### RECORD EXTRACTS

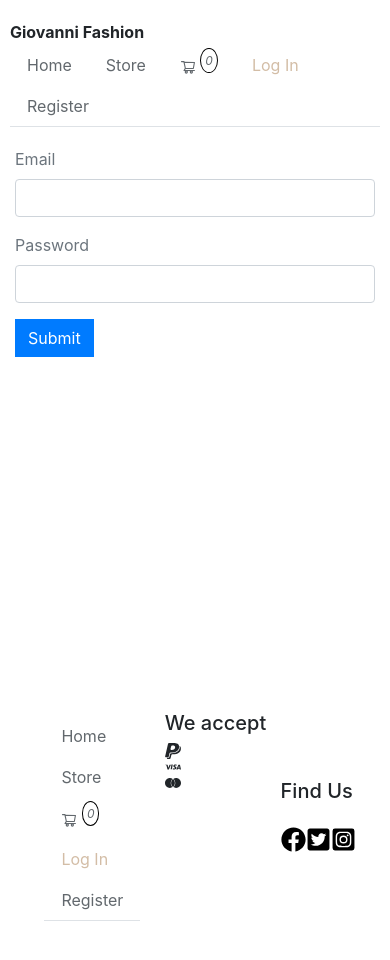
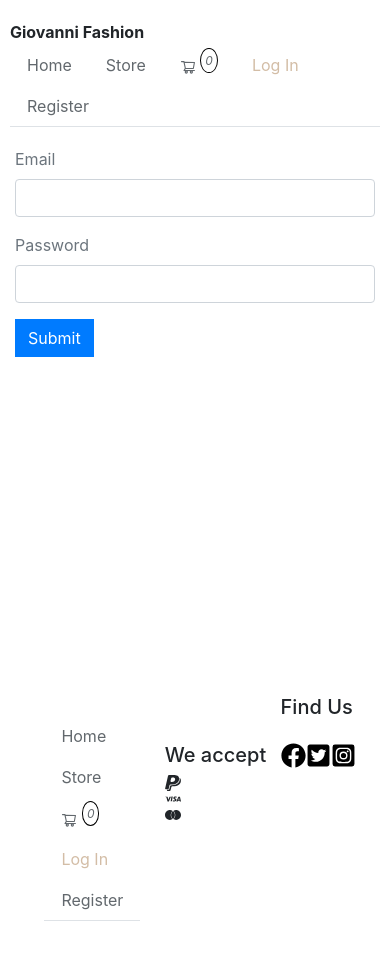
Before and after one commit to ngodi/giovanni-reactjs, a React app: page /signin in a window 390 px wide. Built offline with nearby package versions, Linux system fonts and the light colour scheme; no server answers.

Commit message:
footer menu responsiveness

```diff
--- a/src/core/Footer.js
+++ b/src/core/Footer.js
@@ -8,7 +8,7 @@ import { SiVisa, SiPaypal, SiMastercard } from 'react-icons/si';
     return (
         <footer className="footer">
             <Menu className="footer-menu"/>
-            <div className="flex-column mt-3">
+            <div className="flex-column mt-5">
                 <h5>We accept</h5>
                 <SiPaypal />
                 <SiVisa />
--- a/src/styles.css
+++ b/src/styles.css
@@ -93,6 +93,7 @@
 .footer {
     display: flex;
     justify-content: space-evenly;
+    align-items: flex-start;
     flex-wrap: wrap;
     padding: 20px;
     position: relative;
```
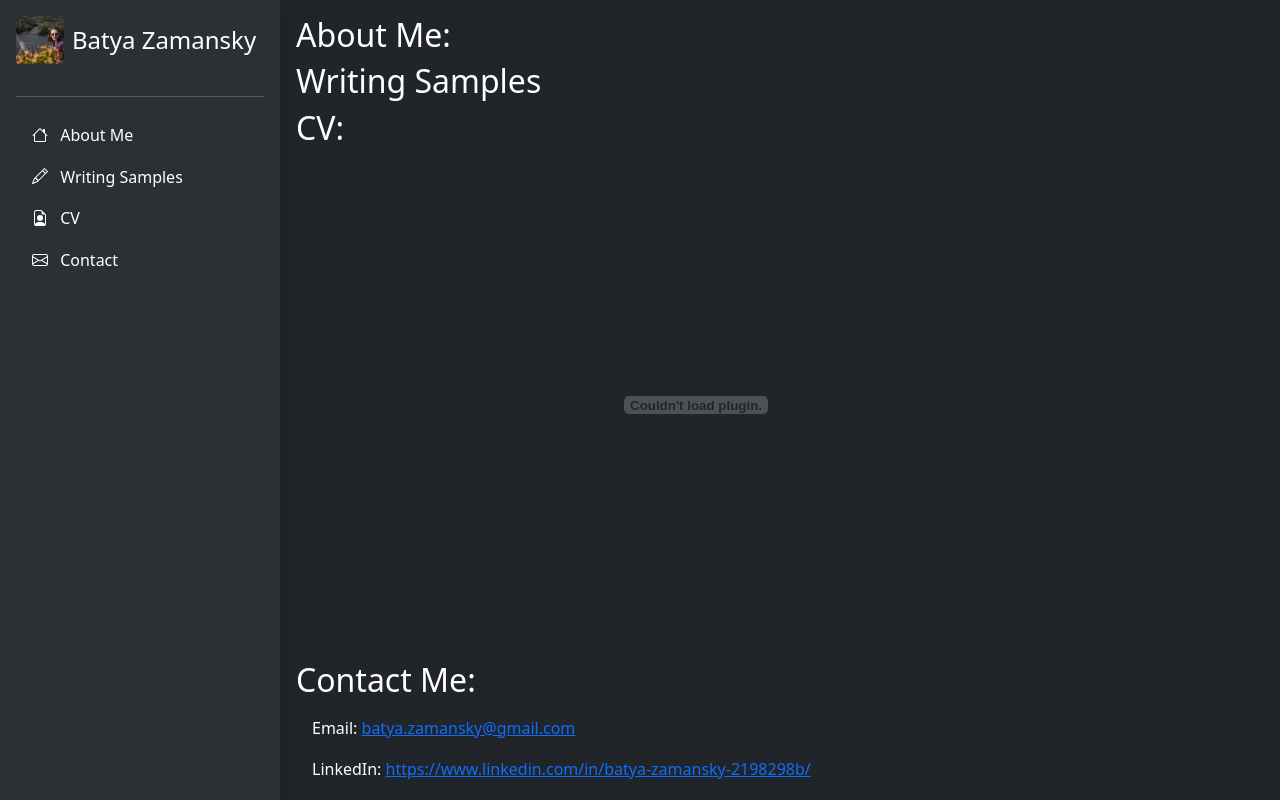
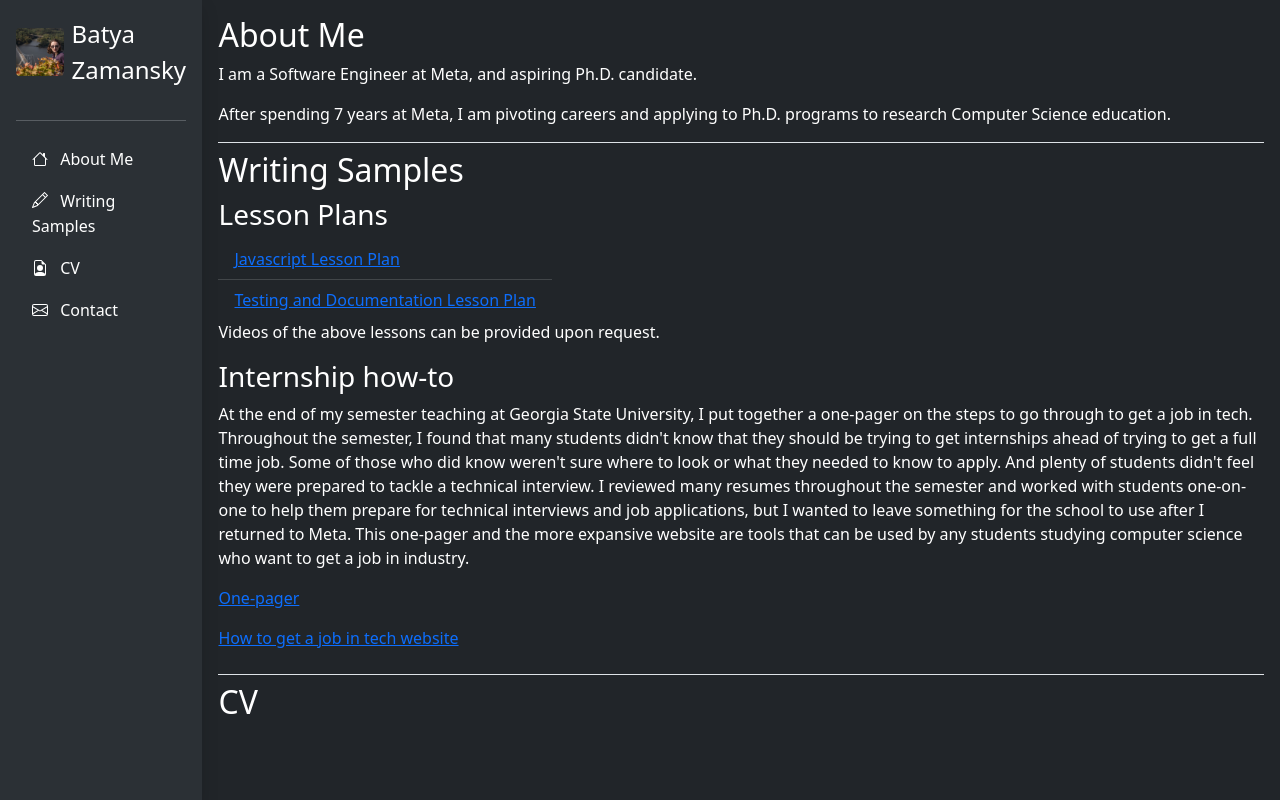
Before and after one commit to bzamansky/bzamansky.github.io, a plain HTML site: page index.html in a window 1280 px wide. Shown: the top 800 px of the page. Drawn offline with nearby package versions, Linux system fonts and the light colour scheme; a script that the page names is missing.

Commit message:
update sections

```diff
--- a/index.html
+++ b/index.html
@@ -20,7 +20,7 @@
 
 <body>
     <div id="body" class="d-flex flex-row w-100 h-100">
-        <div id="sidebar" class="d-flex flex-column flex-grow-0 p-3 h-100 d-inline-block shadow ">
+        <div id="sidebar" class="d-flex flex-column flex-grow-0 p-3 h-100 d-inline-block shadow">
             <a href="/" class="d-flex align-items-center mb-3 mb-md- bg0 me-md-auto text-white text-decoration-none">
                 <img class="me-2 rounded" width="48" height="48" src="profile-pic.jpg" />
                 <span class="fs-4">Batya Zamansky</span>
@@ -80,21 +80,52 @@
 
         </div>
         <div id="body" class="d-flex flex-column flex-grow-1 text-white m-3">
-            <div id="home" class="d-block">
-                <h2>About Me:</h2>
-
+            <div id="home" class="section d-block mb-2">
+                <h2>About Me</h2>
+                <p>I am a Software Engineer at Meta, and aspiring Ph.D. candidate.</p>
+                <p>After spending 7 years at Meta, I am pivoting careers and applying to Ph.D. programs to research
+                    Computer Science education.</p>
             </div>
-            <div id="samples" class="d-block text-white">
+            <div id="samples" class="section d-block text-white mb-2 pb-2">
                 <h2>Writing Samples</h2>
 
+                <h3>Lesson Plans</h3>
+                <ul class="list-group list-group-flush text-white">
+                    <li class="list-group-item"><a
+                            href="https://docs.google.com/document/d/1teW0y4YRiqFo_hKyyW_gm70_k9BwwqOL_N11E79Ia5E/edit?usp=sharing">Javascript
+                            Lesson Plan</a></li>
+                    <li class="list-group-item"><a
+                            href="https://docs.google.com/document/d/1YBILC57P_sOWc7rc4plzdX9TLeMpkWBkHHXBHEGR_mA/edit?usp=sharing">Testing
+                            and Documentation Lesson Plan</a></li>
+                </ul>
+                <p>Videos of the above lessons can be provided upon request.</p>
+
+                <h3>Internship how-to</h3>
+                <p>
+                    At the end of my semester teaching at Georgia State University, I put together a
+                    one-pager on the steps to go through to get a job in tech. Throughout the
+                    semester, I found that many students didn't know that they should be trying to get
+                    internships ahead of trying to get a full time job. Some of those who did know weren't
+                    sure where to look or what they needed to know to apply. And plenty of students didn't feel
+                    they were prepared to tackle a technical interview. I reviewed many resumes throughout
+                    the semester and worked with students one-on-one to help them prepare for technical interviews
+                    and job applications, but I wanted to leave something for the school to use after
+                    I returned to Meta. This one-pager and the more expansive website are tools that can
+                    be used by any students studying computer science who want to get a job in industry.
+                </p>
+                <p>
+                    <a target="_blank" href="internship-cheat-sheet.pdf">One-pager</a>
+                </p>
+                <p>
+                    <a target="_blank" href="https://bzamansky.github.io/how-to-job-in-tech/">How to get a job in tech website</a>
+                </p>
             </div>
-            <div id="cv" class="d-block text-white">
-                <h2>CV:</h2>
+            <div id="cv" class="section d-block text-white mb-2">
+                <h2>CV</h2>
                 <embed class="mx-auto p-2" src="resume-2024.pdf" width="800" height="500" />
             </div>
-
             <div id="contact" class="text-white">
-                <h2>Contact Me:</h2>
+                <h2>Contact Me</h2>
                 <ul class="list-group list-group-flush text-white">
                     <li class="list-group-item">Email: <a href="mailto:name@example.com">batya.zamansky@gmail.com</a>
                     </li>
--- a/style.css
+++ b/style.css
@@ -4,6 +4,9 @@
     --bs-body-color-rgb: 222,226,230;
     --bs-body-bg: #212529;
     --bs-body-bg-rgb: 33,37,41;
+    --bs-border-color: #495057;
+    --bs-border-color-translucent: rgba(255, 255, 255, 0.15);
+    --bs-list-group-border-width: 1px;
     --bs-emphasis-color: #fff;
     --bs-emphasis-color-rgb: 255,255,255;
     --bs-secondary-color: rgba(222, 226, 230, 0.75);
@@ -73,6 +76,10 @@ hr {
     width: 280px;
 }
 
+.section {
+    border-bottom: 1px solid var(--bs-body-color);
+}
+
 ul {
     background-color: var(--bs-tertiary-bg);
     max-width: fit-content;
@@ -81,4 +88,5 @@ ul {
 .list-group-item {
     background-color: var(--bs-body-bg);
     color: white;
+    border: var(--bs-list-group-border-width) solid var(--bs-border-color-translucent);
 }
```
Also changed, not shown: 1 other file.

######

§ **WHAT IS NEEDED**: Reproduce every entry exactly; images stay out.

§ **EXERCISE RESPONSE**:
Before and after one commit to ngodi/giovanni-reactjs, a React app: page /signin in a window 390 px wide. Built offline with nearby package versions, Linux system fonts and the light colour scheme; no server answers.

Commit message:
footer menu responsiveness

```diff
--- a/src/core/Footer.js
+++ b/src/core/Footer.js
@@ -8,7 +8,7 @@ import { SiVisa, SiPaypal, SiMastercard } from 'react-icons/si';
     return (
         <footer className="footer">
             <Menu className="footer-menu"/>
-            <div className="flex-column mt-3">
+            <div className="flex-column mt-5">
                 <h5>We accept</h5>
                 <SiPaypal />
                 <SiVisa />
--- a/src/styles.css
+++ b/src/styles.css
@@ -93,6 +93,7 @@
 .footer {
     display: flex;
     justify-content: space-evenly;
+    align-items: flex-start;
     flex-wrap: wrap;
     padding: 20px;
     position: relative;
```
Before and after one commit to bzamansky/bzamansky.github.io, a plain HTML site: page index.html in a window 1280 px wide. Shown: the top 800 px of the page. Drawn offline with nearby package versions, Linux system fonts and the light colour scheme; a script that the page names is missing.

Commit message:
update sections

```diff
--- a/index.html
+++ b/index.html
@@ -20,7 +20,7 @@
 
 <body>
     <div id="body" class="d-flex flex-row w-100 h-100">
-        <div id="sidebar" class="d-flex flex-column flex-grow-0 p-3 h-100 d-inline-block shadow ">
+        <div id="sidebar" class="d-flex flex-column flex-grow-0 p-3 h-100 d-inline-block shadow">
             <a href="/" class="d-flex align-items-center mb-3 mb-md- bg0 me-md-auto text-white text-decoration-none">
                 <img class="me-2 rounded" width="48" height="48" src="profile-pic.jpg" />
                 <span class="fs-4">Batya Zamansky</span>
@@ -80,21 +80,52 @@
 
         </div>
         <div id="body" class="d-flex flex-column flex-grow-1 text-white m-3">
-            <div id="home" class="d-block">
-                <h2>About Me:</h2>
-
+            <div id="home" class="section d-block mb-2">
+                <h2>About Me</h2>
+                <p>I am a Software Engineer at Meta, and aspiring Ph.D. candidate.</p>
+                <p>After spending 7 years at Meta, I am pivoting careers and applying to Ph.D. programs to research
+                    Computer Science education.</p>
             </div>
-            <div id="samples" class="d-block text-white">
+            <div id="samples" class="section d-block text-white mb-2 pb-2">
                 <h2>Writing Samples</h2>
 
+                <h3>Lesson Plans</h3>
+                <ul class="list-group list-group-flush text-white">
+                    <li class="list-group-item"><a
+                            href="https://docs.google.com/document/d/1teW0y4YRiqFo_hKyyW_gm70_k9BwwqOL_N11E79Ia5E/edit?usp=sharing">Javascript
+                            Lesson Plan</a></li>
+                    <li class="list-group-item"><a
+                            href="https://docs.google.com/document/d/1YBILC57P_sOWc7rc4plzdX9TLeMpkWBkHHXBHEGR_mA/edit?usp=sharing">Testing
+                            and Documentation Lesson Plan</a></li>
+                </ul>
+                <p>Videos of the above lessons can be provided upon request.</p>
+
+                <h3>Internship how-to</h3>
+                <p>
+                    At the end of my semester teaching at Georgia State University, I put together a
+                    one-pager on the steps to go through to get a job in tech. Throughout the
+                    semester, I found that many students didn't know that they should be trying to get
+                    internships ahead of trying to get a full time job. Some of those who did know weren't
+                    sure where to look or what they needed to know to apply. And plenty of students didn't feel
+                    they were prepared to tackle a technical interview. I reviewed many resumes throughout
+                    the semester and worked with students one-on-one to help them prepare for technical interviews
+                    and job applications, but I wanted to leave something for the school to use after
+                    I returned to Meta. This one-pager and the more expansive website are tools that can
+                    be used by any students studying computer science who want to get a job in industry.
+                </p>
+                <p>
+                    <a target="_blank" href="internship-cheat-sheet.pdf">One-pager</a>
+                </p>
+                <p>
+                    <a target="_blank" href="https://bzamansky.github.io/how-to-job-in-tech/">How to get a job in tech website</a>
+                </p>
             </div>
-            <div id="cv" class="d-block text-white">
-                <h2>CV:</h2>
+            <div id="cv" class="section d-block text-white mb-2">
+                <h2>CV</h2>
                 <embed class="mx-auto p-2" src="resume-2024.pdf" width="800" height="500" />
             </div>
-
             <div id="contact" class="text-white">
-                <h2>Contact Me:</h2>
+                <h2>Contact Me</h2>
                 <ul class="list-group list-group-flush text-white">
                     <li class="list-group-item">Email: <a href="mailto:name@example.com">batya.zamansky@gmail.com</a>
                     </li>
--- a/style.css
+++ b/style.css
@@ -4,6 +4,9 @@
     --bs-body-color-rgb: 222,226,230;
     --bs-body-bg: #212529;
     --bs-body-bg-rgb: 33,37,41;
+    --bs-border-color: #495057;
+    --bs-border-color-translucent: rgba(255, 255, 255, 0.15);
+    --bs-list-group-border-width: 1px;
     --bs-emphasis-color: #fff;
     --bs-emphasis-color-rgb: 255,255,255;
     --bs-secondary-color: rgba(222, 226, 230, 0.75);
@@ -73,6 +76,10 @@ hr {
     width: 280px;
 }
 
+.section {
+    border-bottom: 1px solid var(--bs-body-color);
+}
+
 ul {
     background-color: var(--bs-tertiary-bg);
     max-width: fit-content;
@@ -81,4 +88,5 @@ ul {
 .list-group-item {
     background-color: var(--bs-body-bg);
     color: white;
+    border: var(--bs-list-group-border-width) solid var(--bs-border-color-translucent);
 }
```
Also changed, not shown: 1 other file.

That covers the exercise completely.